New Delhi, March 1
Amidst rumblings of a crisis within the AAP, a letter by its “internal Lokpal” has pointed to the growth of two camps within the top leadership of the party due to an “abject breakdown in communication and mutual trust” and said it needs to make efforts to address criticisms over inner-party democracy.
With sources saying that differences have cropped up between senior AAP members, especially over the selection of candidates for the Delhi Assembly polls, the letter recommended that any criticism of intra-party democracy needed to be dealt with by an independent group which carries out an internal audit.
letter written ahead of the party’s national executive meet last week, Admiral Ramdas, a former Navy chief and the party’s “internal Lokpal”, also said that the AAP must make efforts to become a genuinely gender-sensitive party as neither its political affairs committee nor the Delhi government led by it has any woman members.
“During the past six to eight months, there has been an abject breakdown in communications and mutual trust amongst the topmost leadership of the party. This has in my view led to the growth of two camps within the party and loose talk about conspiracies. “This is unacceptable and shows that we are no different from any of the parties whom we criticise so vocally. I sincerely urge the entire leadership of the party… to stop listening to rumours and to discourage colleagues… who continually bring negative feedback about each other,” Admiral Ramdas said in the letter.

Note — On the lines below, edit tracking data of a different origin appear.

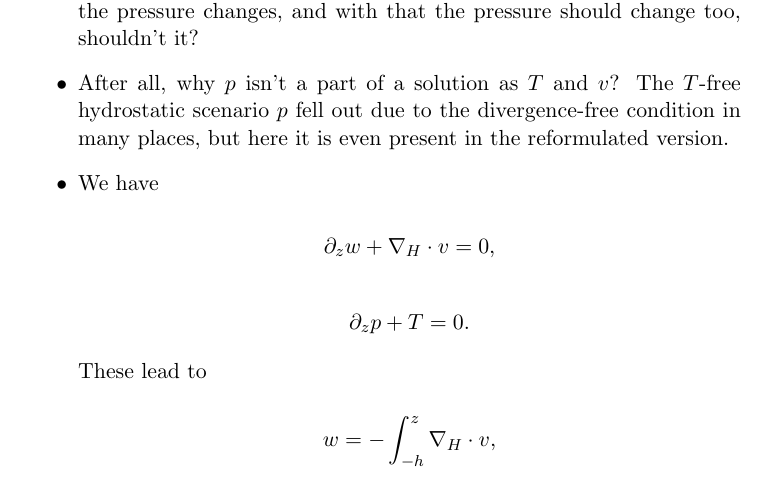
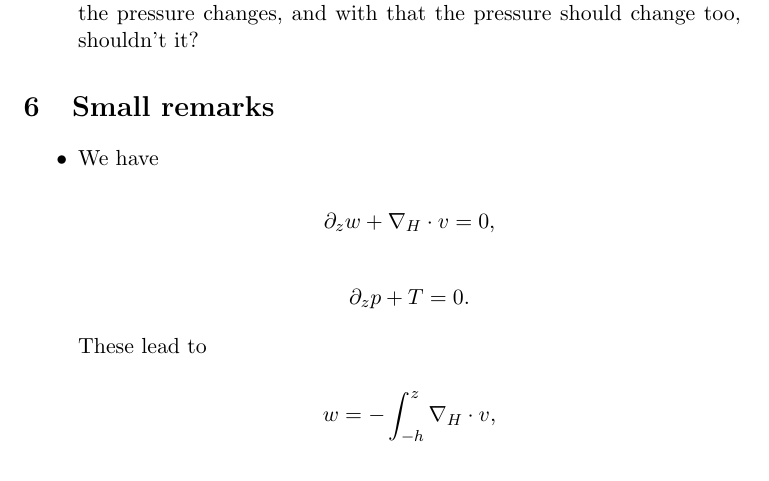
Before and after one commit to msjuhasznora/mathsgitrepo, a LaTeX paper (year_four/downwind-matching-part2/downwind-matching-part2-strong-conv-existence.tex): part of page 12 of 12, cut so that both start at the same text. Compiled offline with pdfLaTeX.

Commit message:
questions

```diff
--- a/year_four/downwind-matching-part2/downwind-matching-part2-strong-conv-existence.tex
+++ b/year_four/downwind-matching-part2/downwind-matching-part2-strong-conv-existence.tex
@@ -357,7 +357,11 @@ $$\frac{1}{2} \frac{\diff}{\diff t} \norm{\Delta c}_2^2 + K \norm{\Delta \nabla_
 
   \item If the (\ref{HNSC1-dw}) - (\ref{HNSC5-dw}) equations do have a unique strong solution $(v, C)$ with $(v_0, C_0)$ then taking this $v$, and combining it with the same $v_0$, and $Q = 0, T_0 = 0, T \equiv 0,$ then the resulting $(v,T) = (v,0)$ will be a solution for (\ref{HNSC1-T}) - (\ref{HNSC5-T}) with $(v_0, T_0),$ simply because by definition they satisfy the equations. Then, using the uniqueness of the solution of (\ref{HNSC1-T}) - (\ref{HNSC5-T}), it means that the only solution for this system with $T_0 = 0, Q = 0$ is $T \equiv 0.$ This is a bit surprising, because even though the source and the initial data is zero, through the velocity fluctuations the pressure changes, and with that the pressure should change too, shouldn't it?
 
-  \item After all, why $p$ isn't a part of a solution as $T$ and $v$? The $T$-free hydrostatic scenario $p$ fell out due to the divergence-free condition in many places, but here it is even present in the reformulated version.
+\end{itemize}
+
+\section{Small remarks}
+
+\begin{itemize}
 
   \item We have
 
```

The letter says there was a crisis situation just ahead of the Delhi elections over issues raised by Prashant Bhushan who, it claims, also threatened to resign if his concerns were not addressed.
“In end December 2014, there was a crisis situation brought about by Bhushan’s unhappiness with candidate selection and the decision-making processes. If not addressed, he said he would be forced to resign from the party and go public.
“To contain this, a special meeting was called in Delhi on January 3-4, 2015, where a decision was taken to refer the issue to the AAP Lokpal, assisted by a specially selected team,” the letter said.
In his letter, Admiral Ramdas said the AAP needs to make efforts to address criticisms over its inner-party democracy. In the past, leaders like Shazia Ilmi have quit the party citing lack of inner-party democracy.
“There has been criticism within the party regarding decision-making and inner-party democracy.
“This needs to be further analysed by an independent group who should carry out an internal audit and make suitable recommendations in keeping with the constitution and the high standards of probity and ethics that we have charted for ourselves,” the letter added.
Admiral Ramdas also said that the AAP must make efforts to genuinely become a gender-sensitive party.
“We need to make many efforts in the direction of becoming a genuinely gender-sensitive party which will do far more than pay lip service to women’s empowerment and ensure that we work to improve women’s visibility and participation at all levels.
“I personally find it difficult to defend AAP against accusations of being mainly a ‘boys’ club’, especially when we were not able to have even one woman in our team of ministers! Women’s empowerment and justice has to go deeper and farther than mere security alone,” Admiral Ramdas said.
He also criticised the party for neglecting and taking its volunteers for granted.
After the Lok Sabha debacle, a splinter group called AAP Volunteers’ Vichar Manch (AVAM) was formed, raising issues related to the party. The group was later expelled.
“Volunteers are our lifeline. We neglected and took for granted our volunteers and their commitment, especially after the general elections in 2014.
“This may well have been one of the contributory factors for the emergence of AVAM. We need to learn the right lessons from this experience and put in place robust mechanisms and people to handle this resource,” Admiral Ramdas said.